By guest blogger Arthur Stein
I attended a talk by a sociologist, Noah Friedkin (UCSB), discussing the structure of influence in networks and groups and his findings strike me as interesting for our discussion of multilateralism.
Friedkin has done experiments in which people are asked for some assessment and then get a chance to interact and then make a post-discussion assessment. A general finding in groups of 3 or more is that the second assessment almost invariably is within the bounds set by the initial assessment. Whether people modify their initial assessments or , whether they achieve a consensus or not, the set of second judgments falls within the outer bounds of peoples’ initial position.
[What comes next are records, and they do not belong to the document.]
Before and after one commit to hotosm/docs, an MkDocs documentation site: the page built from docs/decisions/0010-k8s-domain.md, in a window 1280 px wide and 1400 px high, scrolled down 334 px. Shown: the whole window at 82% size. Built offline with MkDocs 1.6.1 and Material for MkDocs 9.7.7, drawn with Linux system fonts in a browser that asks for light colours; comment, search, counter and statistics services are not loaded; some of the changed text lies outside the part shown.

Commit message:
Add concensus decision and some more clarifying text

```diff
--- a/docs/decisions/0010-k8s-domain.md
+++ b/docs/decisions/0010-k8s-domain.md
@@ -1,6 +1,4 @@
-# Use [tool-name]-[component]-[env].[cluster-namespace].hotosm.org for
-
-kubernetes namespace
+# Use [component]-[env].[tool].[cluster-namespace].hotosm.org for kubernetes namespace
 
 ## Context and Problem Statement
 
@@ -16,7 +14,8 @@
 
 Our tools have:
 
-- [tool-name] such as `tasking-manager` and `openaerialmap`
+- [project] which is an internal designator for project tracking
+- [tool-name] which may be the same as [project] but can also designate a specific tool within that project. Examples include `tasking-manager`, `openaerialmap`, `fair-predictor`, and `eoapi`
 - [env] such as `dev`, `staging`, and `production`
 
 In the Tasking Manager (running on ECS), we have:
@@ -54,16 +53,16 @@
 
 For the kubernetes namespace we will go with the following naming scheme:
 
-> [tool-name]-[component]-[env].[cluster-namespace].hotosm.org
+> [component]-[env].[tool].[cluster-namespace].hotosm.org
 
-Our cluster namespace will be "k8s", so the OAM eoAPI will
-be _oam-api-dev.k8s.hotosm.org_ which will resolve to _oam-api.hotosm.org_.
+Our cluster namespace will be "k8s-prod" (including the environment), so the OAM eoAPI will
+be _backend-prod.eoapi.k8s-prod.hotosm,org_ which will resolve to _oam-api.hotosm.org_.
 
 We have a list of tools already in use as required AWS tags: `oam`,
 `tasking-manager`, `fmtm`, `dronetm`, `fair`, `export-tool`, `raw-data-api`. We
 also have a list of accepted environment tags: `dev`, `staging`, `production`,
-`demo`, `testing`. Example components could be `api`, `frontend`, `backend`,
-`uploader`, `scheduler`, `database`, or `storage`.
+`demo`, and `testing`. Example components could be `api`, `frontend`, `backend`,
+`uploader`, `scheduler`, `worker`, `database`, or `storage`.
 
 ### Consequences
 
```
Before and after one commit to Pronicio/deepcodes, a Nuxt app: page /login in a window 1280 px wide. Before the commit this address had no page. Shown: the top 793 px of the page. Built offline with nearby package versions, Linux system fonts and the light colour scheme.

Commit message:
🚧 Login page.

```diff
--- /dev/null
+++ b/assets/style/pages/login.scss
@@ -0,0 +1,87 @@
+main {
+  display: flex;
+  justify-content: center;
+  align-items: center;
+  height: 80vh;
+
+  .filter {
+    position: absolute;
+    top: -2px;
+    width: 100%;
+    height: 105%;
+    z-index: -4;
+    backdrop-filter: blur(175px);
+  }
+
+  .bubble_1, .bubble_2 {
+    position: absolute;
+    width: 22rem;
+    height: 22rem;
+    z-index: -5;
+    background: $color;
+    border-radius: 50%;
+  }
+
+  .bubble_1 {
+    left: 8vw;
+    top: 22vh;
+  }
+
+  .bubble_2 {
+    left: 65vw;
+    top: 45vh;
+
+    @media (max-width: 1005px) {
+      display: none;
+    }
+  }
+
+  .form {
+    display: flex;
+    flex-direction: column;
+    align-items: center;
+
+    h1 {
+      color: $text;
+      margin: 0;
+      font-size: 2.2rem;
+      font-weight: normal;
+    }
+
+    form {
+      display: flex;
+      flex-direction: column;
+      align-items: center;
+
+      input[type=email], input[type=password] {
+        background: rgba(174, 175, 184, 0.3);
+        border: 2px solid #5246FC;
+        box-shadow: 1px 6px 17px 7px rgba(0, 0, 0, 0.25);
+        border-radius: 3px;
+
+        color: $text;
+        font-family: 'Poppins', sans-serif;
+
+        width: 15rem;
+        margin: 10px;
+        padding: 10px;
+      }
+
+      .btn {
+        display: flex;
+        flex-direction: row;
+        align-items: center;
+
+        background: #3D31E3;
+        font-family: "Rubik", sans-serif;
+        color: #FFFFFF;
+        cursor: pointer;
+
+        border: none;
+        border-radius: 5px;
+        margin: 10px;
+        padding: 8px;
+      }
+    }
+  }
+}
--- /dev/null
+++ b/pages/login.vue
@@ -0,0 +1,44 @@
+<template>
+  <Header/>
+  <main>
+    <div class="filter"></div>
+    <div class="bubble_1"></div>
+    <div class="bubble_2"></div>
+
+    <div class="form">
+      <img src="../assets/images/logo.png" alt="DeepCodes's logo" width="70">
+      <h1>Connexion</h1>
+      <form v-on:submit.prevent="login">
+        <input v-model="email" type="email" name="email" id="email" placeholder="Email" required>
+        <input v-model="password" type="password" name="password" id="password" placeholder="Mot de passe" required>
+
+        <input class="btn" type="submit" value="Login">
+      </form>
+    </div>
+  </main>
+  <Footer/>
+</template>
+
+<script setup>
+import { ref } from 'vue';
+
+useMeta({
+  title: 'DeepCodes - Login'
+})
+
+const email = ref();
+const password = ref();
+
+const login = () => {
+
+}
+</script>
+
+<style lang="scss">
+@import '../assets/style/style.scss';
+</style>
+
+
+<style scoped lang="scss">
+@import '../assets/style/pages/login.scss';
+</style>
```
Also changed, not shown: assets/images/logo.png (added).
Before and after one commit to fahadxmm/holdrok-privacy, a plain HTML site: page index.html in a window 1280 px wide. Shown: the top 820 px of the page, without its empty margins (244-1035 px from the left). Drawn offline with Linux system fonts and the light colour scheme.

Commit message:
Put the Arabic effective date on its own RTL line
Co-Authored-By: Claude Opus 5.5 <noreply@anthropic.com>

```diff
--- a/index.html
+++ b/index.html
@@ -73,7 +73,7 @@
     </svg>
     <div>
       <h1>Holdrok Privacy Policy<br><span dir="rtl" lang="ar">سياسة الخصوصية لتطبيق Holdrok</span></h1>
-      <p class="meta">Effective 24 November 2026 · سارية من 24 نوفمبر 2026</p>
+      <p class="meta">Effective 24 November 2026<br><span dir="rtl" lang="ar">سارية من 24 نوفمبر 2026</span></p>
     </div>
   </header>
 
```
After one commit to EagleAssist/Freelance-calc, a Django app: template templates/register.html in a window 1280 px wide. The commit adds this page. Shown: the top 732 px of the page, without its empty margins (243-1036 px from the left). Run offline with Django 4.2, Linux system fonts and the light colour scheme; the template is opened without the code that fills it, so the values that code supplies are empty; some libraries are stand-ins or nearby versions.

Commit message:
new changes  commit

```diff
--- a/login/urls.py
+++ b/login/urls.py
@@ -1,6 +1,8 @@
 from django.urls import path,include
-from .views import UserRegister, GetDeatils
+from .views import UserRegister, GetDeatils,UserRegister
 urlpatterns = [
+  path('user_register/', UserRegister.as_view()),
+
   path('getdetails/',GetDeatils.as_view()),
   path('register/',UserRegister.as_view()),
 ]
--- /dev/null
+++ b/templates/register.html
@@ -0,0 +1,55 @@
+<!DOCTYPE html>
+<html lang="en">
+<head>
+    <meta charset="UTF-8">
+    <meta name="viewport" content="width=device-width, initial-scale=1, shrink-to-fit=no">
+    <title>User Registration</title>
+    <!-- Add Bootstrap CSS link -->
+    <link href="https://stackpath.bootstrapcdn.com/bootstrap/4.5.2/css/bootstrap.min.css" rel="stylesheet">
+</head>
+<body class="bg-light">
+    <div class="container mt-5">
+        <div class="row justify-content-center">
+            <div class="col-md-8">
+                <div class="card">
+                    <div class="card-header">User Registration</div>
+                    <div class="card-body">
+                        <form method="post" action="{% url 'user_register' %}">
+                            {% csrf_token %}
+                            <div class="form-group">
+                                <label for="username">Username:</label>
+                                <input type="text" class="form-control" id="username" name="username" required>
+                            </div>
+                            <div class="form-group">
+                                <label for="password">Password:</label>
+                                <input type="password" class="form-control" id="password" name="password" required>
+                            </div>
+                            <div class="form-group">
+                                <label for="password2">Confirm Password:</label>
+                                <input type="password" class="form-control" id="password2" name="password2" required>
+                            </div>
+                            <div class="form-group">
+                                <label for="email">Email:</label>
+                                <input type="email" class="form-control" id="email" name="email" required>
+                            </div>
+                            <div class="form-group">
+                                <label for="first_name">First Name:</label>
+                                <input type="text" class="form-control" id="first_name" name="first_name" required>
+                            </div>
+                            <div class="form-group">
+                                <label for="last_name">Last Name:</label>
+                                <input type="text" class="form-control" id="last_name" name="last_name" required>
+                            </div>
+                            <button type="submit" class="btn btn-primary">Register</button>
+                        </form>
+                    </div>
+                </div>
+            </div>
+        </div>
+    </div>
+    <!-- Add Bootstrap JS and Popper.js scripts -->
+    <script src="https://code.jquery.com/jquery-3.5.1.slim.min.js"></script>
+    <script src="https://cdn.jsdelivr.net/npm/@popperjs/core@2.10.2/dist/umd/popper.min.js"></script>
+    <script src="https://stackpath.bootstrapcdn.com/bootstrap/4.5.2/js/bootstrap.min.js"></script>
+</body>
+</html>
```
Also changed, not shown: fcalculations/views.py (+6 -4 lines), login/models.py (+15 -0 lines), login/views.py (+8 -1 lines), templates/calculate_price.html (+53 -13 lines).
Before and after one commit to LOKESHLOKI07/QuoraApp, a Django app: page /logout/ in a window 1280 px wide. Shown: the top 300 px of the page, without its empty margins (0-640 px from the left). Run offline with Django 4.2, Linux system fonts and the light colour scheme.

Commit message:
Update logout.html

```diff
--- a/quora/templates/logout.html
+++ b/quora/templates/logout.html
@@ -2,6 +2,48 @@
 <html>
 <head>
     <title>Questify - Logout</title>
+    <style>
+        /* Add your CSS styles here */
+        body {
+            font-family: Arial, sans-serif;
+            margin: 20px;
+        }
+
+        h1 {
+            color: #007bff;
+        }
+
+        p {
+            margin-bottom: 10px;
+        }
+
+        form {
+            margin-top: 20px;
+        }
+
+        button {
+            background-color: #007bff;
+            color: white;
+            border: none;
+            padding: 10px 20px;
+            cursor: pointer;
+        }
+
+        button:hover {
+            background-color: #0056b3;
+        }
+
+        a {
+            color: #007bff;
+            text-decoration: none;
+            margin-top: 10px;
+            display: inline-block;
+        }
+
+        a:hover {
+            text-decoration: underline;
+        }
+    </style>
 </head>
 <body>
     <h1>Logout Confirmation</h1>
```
This result does not hold in dyads. In the interaction between two people, a substantial portion of the time there are post-discussion outcomes of both consensus and disagreement that are outside the bounds of the initial judgments of the people. This is puzzling on two counts. First, why would two people take one position initially, and then have one or both of them take a subsequent position outside the range established by their initial positions. Second, why should this occur almost 20\% of the time in dyads when it is an incredibly rare event in triads and tetrads. Friedkin only offered conjectures, but he did say that the influence dynamic, the process by which two people try to reach a consensus, differs from that of groups of 3 or 4. One speculation is that the critical difference is that in trying to get agreement between two, any one person who tries to get convergence by asserting their dominance simply raises the hackles of the other person and the result can be post-discussion assessments that are outside the original bounds. In contrast, it is easier to find a focal point or it is easier to be influenced by a set of people than by just one.
One can draw implications from this result for our discussion of multilateralism and bilateralism. Multilateralism entails reaching a consensus in groups larger than 2. In contrast, what we sometimes mean by unilateralism is a state acting on its own to deal with an adversary. The US has, for example, insisted on multilateral talks with North Korea rather than accepting the North Korean demand for direct negotiations. The US has agreed to join the EU-3 in nuclear discussions with Iran. The implications of Friedkin’s work on social influence processes is that social influence is more readily achievable in larger-N settings (small groups of 3-4) than in bilateral ones.